▸ **What you are asked to do**: Copy all lines in the material holding the string "Founding".

▸ **The data**:
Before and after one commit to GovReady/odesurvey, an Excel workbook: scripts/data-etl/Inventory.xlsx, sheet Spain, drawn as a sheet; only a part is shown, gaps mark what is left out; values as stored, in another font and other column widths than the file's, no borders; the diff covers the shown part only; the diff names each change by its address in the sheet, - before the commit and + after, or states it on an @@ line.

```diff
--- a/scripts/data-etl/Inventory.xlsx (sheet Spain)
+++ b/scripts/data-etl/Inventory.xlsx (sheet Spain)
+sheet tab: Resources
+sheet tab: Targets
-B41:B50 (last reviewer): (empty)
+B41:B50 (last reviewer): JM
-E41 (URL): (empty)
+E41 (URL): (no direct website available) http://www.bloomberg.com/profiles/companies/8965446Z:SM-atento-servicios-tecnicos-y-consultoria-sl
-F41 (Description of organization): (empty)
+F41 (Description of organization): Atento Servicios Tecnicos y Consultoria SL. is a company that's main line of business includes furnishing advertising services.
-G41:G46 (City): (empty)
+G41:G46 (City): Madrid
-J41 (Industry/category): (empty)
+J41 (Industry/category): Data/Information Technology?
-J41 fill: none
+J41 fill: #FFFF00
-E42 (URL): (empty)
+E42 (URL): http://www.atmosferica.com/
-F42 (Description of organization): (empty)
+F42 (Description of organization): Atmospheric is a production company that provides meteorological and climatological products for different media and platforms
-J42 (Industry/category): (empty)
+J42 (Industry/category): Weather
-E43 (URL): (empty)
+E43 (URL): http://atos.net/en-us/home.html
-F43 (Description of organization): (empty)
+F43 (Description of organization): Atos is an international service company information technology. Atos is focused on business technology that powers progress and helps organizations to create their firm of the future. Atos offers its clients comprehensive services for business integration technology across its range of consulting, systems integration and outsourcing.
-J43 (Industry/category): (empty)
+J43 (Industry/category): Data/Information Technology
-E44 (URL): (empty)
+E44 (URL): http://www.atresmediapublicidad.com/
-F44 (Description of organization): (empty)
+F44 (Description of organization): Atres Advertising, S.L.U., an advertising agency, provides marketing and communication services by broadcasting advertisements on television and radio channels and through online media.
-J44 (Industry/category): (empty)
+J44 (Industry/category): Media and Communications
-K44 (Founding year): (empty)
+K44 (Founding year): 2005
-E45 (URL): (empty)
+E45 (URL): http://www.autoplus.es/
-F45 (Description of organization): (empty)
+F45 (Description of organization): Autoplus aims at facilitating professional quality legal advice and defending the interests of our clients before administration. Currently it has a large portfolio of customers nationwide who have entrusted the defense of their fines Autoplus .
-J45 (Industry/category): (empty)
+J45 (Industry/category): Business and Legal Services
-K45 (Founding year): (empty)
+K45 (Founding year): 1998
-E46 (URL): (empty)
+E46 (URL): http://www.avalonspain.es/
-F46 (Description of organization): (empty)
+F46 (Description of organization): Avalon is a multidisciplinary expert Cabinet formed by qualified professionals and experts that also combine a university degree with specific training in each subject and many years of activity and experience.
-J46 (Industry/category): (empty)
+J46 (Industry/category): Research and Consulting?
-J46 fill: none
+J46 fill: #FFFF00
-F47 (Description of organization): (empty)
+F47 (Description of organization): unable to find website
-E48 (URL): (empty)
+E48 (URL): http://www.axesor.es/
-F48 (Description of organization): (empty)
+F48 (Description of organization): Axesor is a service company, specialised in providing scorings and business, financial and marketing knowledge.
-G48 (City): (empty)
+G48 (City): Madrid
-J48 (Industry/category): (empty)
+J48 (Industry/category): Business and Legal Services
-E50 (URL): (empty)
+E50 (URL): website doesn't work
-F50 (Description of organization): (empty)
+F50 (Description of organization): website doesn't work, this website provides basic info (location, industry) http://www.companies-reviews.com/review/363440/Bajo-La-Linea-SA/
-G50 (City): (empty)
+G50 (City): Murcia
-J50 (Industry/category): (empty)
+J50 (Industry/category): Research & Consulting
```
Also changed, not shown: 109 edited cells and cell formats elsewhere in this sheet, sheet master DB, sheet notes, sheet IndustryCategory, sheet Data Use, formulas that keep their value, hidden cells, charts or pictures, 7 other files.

▸ **Task response**:
-K44 (Founding year): (empty)
+K44 (Founding year): 2005
-K45 (Founding year): (empty)
+K45 (Founding year): 1998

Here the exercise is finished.